Personal Growth — As Boy Scouts plan their activities and progress toward their goals, they experience personal growth. The Good Turn concept is a major part of the personal growth method of Boy Scouting. Boys grow as they participate in community service projects and do Good Turns for others. Probably no device is as successful in developing a basis for personal growth as the daily Good Turn. The religious emblems program also is a large part of the personal growth method. Frequent personal conferences with his Scoutmaster help each Boy Scout to determine his growth toward Scouting's aims.
Leadership Development — The Boy Scout program encourages boys to learn and practice leadership skills. Every Boy Scout has the opportunity to lead in some way, whether as part of a team, or as the leader of his patrol or as the senior patrol leader of the troop. Leadership development is another component of the youth-led troop.
Uniform — Like most sports teams, Boy Scouts wear a uniform. Like most sports teams, we expect our Scouts to wear the uniform when they are doing Scouting, and to wear it properly. It is a symbol of who we are and what we do.
Let's come back a moment to the youth-led concept of Boy Scouting. It is different than how Cub Scouting works, and it is different from the way a lot of youth activities are run, where the adults decide what to do and the youth do it. Boy Scouting is different, and it is sometimes difficult for adults to realize that we have a different role and a different goal. In Cub Scouting and in many other programs, our goal is to have fun activities and generate achievements. Our role is to make sure that the activities happen, that the achievements take place.
Boy Scouting is different. In Boy Scouting, the role of the boys is to have fun activities and generate achievements. The role of the adults is not the destination, but the journey. That is, our responsibility as adults is to promote the "process" of Scouting. What is important for us is the following:
- not the food on the campout, but that the boys cooked it
- not a sharp-looking flag ceremony, but that the boys put it together
- not who would make the best patrol leader, but that the boys elect one
- not that Johnny learns first aid, but that Billy teaches him
- not that we cover everything on the meeting agenda, but that the senior patrol leader is in charge

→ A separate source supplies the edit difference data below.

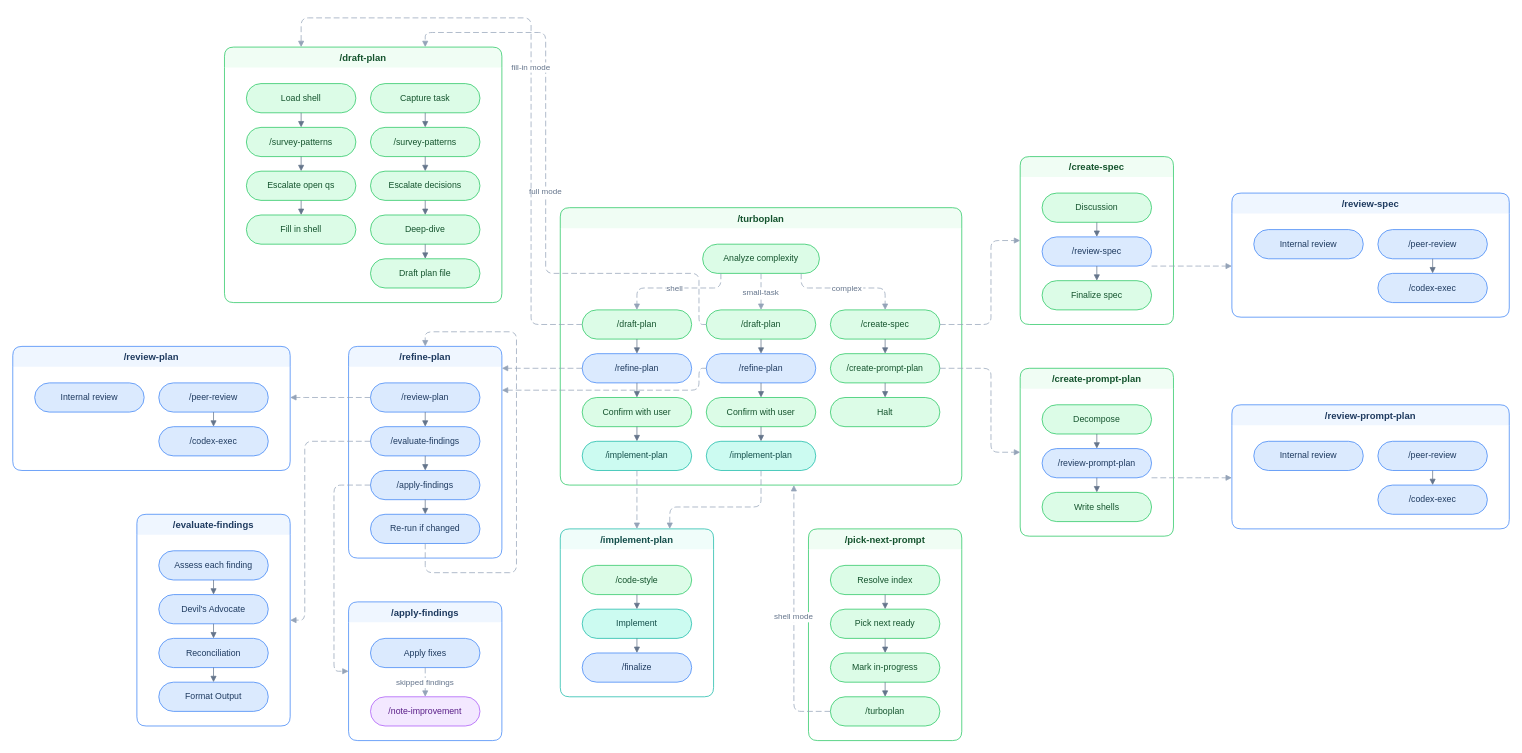
Above: assets/how-turboplan-connects.drawio in tobihagemann/turbo (draw.io), before the change. Source tidied: cells renumbered, new cells numbered last; positions are measured from the earlier drawing's top-left corner, leaving out a move shared by most shapes. Both pictures are drawn from the tidied source at 73%, with x=0, y=0 at pixel (12, 18).
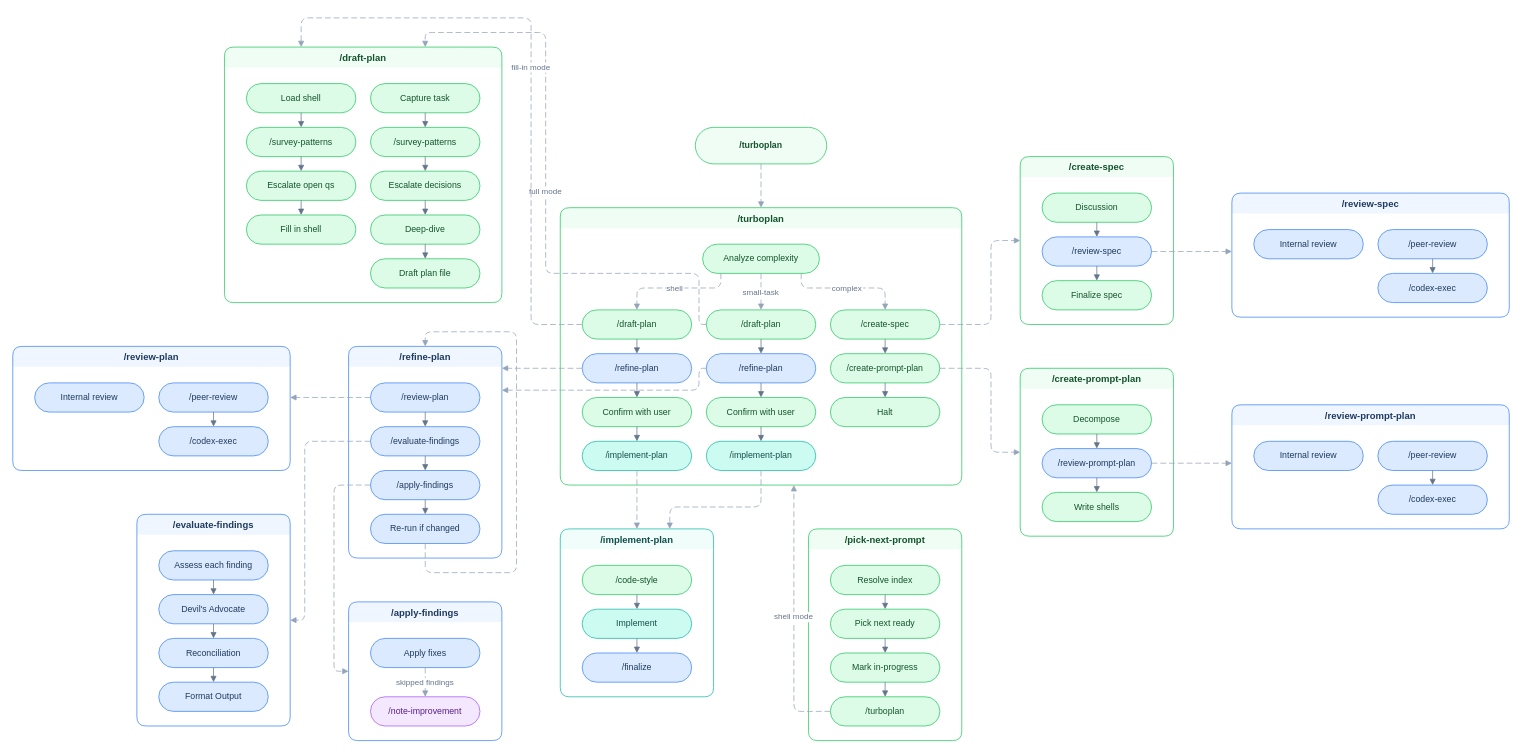
The same diagram, later.

Commit message (it also covers changes not shown here):
Make /finalize and /turboplan standalone entry points in connect diagrams

The change refers to these unchanged cells:
```xml
<mxCell id="2" value="/turboplan" style="swimlane;startSize=28;rounded=1;fillColor=#f0fdf4;strokeColor=#22c55e;fontColor=#14532d;fontStyle=1;fontSize=13;swimlaneLine=0;" parent="1" vertex="1">
  <mxGeometry x="750" y="260" width="550" height="380" as="geometry" />
</mxCell>
<mxCell id="63" value="/review-spec" style="swimlane;startSize=28;rounded=1;fillColor=#eff6ff;strokeColor=#3b82f6;fontColor=#1e3a5f;fontStyle=1;fontSize=13;swimlaneLine=0;" parent="1" vertex="1">
  <mxGeometry x="1670" y="240" width="380" height="170" as="geometry" />
</mxCell>
<mxCell id="68" value="/review-prompt-plan" style="swimlane;startSize=28;rounded=1;fillColor=#eff6ff;strokeColor=#3b82f6;fontColor=#1e3a5f;fontStyle=1;fontSize=13;swimlaneLine=0;" parent="1" vertex="1">
  <mxGeometry x="1670" y="530" width="380" height="170" as="geometry" />
</mxCell>
<mxCell id="87" value="/review-spec" style="rounded=1;whiteSpace=wrap;html=1;arcSize=50;fillColor=#dbeafe;strokeColor=#3b82f6;fontColor=#1e3a5f;fontSize=12;" parent="85" vertex="1">
  <mxGeometry x="30" y="110" width="150" height="40" as="geometry" />
</mxCell>
<mxCell id="93" value="/review-prompt-plan" style="rounded=1;whiteSpace=wrap;html=1;arcSize=50;fillColor=#dbeafe;strokeColor=#3b82f6;fontColor=#1e3a5f;fontSize=12;" parent="91" vertex="1">
  <mxGeometry x="30" y="110" width="150" height="40" as="geometry" />
</mxCell>
```

The edit, as a diff of the source:
```diff
@@
+    <mxCell id="119" value="/turboplan" style="rounded=1;whiteSpace=wrap;html=1;arcSize=50;fillColor=#f0fdf4;strokeColor=#22c55e;fontColor=#14532d;fontSize=12;fontStyle=1;" parent="1" vertex="1">
+      <mxGeometry x="935" y="150" width="180" height="50" as="geometry" />
+    </mxCell>
+    <mxCell id="120" style="dashed=1;dashPattern=8 4;endArrow=block;endFill=1;rounded=1;edgeStyle=orthogonalEdgeStyle;strokeColor=#94a3b8;fontSize=11;fontColor=#64748b;" parent="1" edge="1" source="119" target="2">
+      <mxGeometry relative="1" as="geometry" />
+    </mxCell>
@@
     <mxCell id="115" style="dashed=1;dashPattern=8 4;endArrow=block;endFill=1;rounded=1;edgeStyle=orthogonalEdgeStyle;strokeColor=#94a3b8;fontSize=11;fontColor=#64748b;" parent="1" edge="1" source="87" target="63">
       <mxGeometry relative="1" as="geometry">
         <Array as="points">
-          <mxPoint x="1630" y="340" />
-          <mxPoint x="1630" y="340" />
+          <mxPoint x="1630" y="320" />
+          <mxPoint x="1630" y="320" />
         </Array>
       </mxGeometry>
     </mxCell>
     <mxCell id="116" style="dashed=1;dashPattern=8 4;endArrow=block;endFill=1;rounded=1;edgeStyle=orthogonalEdgeStyle;strokeColor=#94a3b8;fontSize=11;fontColor=#64748b;" parent="1" edge="1" source="93" target="68">
       <mxGeometry relative="1" as="geometry">
         <Array as="points">
-          <mxPoint x="1630" y="630" />
-          <mxPoint x="1630" y="630" />
+          <mxPoint x="1620" y="610" />
+          <mxPoint x="1620" y="610" />
         </Array>
       </mxGeometry>
     </mxCell>
```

Our goal is not to get things done, but to create a safe and healthy environment with the training and resources that the Scouts need, and then let them do it. It can be a very messy business, and painful to watch. Meetings where the boy leaders are in charge can be very chaotic. And it can be very tempting for adults to jump in and sort things out, because that is what adults do. But we have to remember that that is the process of Scouting. That is how they learn — even from disorganization and failure. We just have to remember that our business as adults is not the same as the business of the boys. It is up to them to get things done. It is up to us to make sure they have what they need, but (within the bounds of health and safety) not what they do with it.